» YOUR GOAL:
Every line holding the word "section" should be copied from the material.

» PROVIDED DATA:
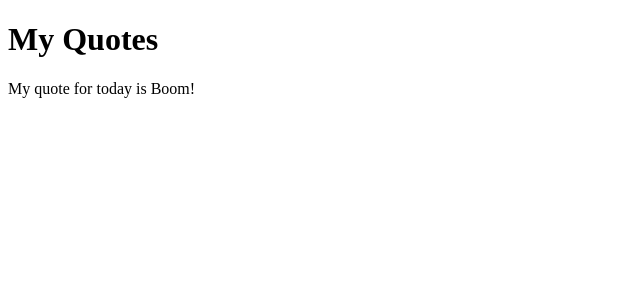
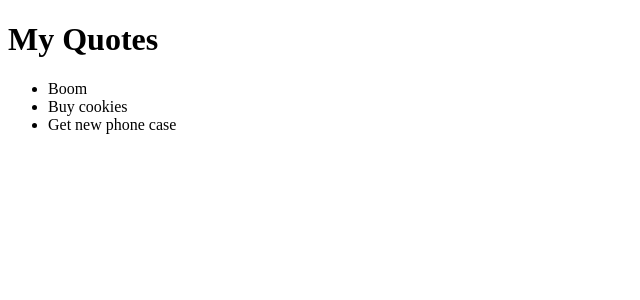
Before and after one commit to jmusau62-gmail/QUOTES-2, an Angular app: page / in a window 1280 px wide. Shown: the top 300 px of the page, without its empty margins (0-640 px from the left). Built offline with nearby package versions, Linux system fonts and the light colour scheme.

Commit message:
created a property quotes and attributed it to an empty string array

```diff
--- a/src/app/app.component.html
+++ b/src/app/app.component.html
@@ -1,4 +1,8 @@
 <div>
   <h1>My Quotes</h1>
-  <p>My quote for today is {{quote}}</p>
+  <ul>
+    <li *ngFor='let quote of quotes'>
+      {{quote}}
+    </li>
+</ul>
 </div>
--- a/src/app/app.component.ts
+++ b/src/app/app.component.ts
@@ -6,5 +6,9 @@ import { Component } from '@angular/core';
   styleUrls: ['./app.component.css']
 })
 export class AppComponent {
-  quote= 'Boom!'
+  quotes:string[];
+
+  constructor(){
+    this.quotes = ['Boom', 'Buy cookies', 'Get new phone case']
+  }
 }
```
==
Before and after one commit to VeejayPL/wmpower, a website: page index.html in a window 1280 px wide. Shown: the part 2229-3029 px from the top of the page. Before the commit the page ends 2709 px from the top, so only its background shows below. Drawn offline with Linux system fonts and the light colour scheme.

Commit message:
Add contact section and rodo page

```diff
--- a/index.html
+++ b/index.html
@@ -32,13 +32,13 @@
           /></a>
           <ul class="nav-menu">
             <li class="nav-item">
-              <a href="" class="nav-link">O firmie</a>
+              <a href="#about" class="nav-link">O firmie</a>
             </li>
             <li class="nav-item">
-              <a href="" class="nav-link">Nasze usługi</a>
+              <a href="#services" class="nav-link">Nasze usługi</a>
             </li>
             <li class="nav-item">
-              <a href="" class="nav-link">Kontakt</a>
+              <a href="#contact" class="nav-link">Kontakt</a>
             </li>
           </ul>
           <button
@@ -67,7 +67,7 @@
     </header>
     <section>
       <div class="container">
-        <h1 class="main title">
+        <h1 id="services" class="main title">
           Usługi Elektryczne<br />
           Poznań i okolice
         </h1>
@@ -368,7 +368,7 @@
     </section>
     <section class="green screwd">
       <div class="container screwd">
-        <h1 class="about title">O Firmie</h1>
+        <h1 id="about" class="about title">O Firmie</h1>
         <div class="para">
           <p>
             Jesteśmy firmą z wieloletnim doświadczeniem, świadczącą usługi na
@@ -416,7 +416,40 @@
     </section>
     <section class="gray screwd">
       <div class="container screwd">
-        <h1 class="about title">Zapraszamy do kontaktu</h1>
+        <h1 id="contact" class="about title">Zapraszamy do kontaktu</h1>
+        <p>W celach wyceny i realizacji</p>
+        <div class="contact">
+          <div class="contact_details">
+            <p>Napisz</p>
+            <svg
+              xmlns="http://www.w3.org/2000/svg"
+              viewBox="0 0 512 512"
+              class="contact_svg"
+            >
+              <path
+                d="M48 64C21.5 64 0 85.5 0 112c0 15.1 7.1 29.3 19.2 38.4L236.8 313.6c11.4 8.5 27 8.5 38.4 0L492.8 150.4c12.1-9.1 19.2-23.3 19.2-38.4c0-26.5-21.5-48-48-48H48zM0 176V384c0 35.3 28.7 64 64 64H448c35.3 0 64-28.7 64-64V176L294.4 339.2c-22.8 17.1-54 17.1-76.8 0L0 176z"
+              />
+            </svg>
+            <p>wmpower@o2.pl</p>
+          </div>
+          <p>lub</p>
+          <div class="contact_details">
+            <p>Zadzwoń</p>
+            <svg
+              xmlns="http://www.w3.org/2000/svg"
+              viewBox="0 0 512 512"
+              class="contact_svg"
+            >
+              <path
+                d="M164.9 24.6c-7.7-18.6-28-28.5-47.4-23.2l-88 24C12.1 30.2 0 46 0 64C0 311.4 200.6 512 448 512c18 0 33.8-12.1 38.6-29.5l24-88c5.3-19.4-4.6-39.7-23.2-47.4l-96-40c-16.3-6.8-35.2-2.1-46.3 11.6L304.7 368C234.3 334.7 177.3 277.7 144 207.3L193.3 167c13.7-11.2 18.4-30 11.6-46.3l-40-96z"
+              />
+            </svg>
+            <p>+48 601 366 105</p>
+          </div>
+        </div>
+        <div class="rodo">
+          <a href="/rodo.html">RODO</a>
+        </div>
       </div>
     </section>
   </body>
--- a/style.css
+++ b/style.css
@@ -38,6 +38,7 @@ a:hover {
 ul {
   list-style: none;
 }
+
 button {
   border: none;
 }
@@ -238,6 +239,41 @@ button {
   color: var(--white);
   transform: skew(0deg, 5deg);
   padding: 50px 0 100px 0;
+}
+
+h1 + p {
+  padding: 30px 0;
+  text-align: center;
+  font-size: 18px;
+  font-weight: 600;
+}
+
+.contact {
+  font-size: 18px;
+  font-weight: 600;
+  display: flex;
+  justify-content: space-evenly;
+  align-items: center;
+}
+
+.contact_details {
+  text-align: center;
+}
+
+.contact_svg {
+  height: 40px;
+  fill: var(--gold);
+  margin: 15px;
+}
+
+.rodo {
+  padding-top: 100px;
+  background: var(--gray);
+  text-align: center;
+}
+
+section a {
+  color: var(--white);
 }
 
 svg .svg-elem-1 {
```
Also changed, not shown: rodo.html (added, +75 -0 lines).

» ANSWER TO THIS TASK:
Add contact section and rodo page
     <section>
     </section>
     <section class="green screwd">
     </section>
     <section class="gray screwd">
     </section>
+section a {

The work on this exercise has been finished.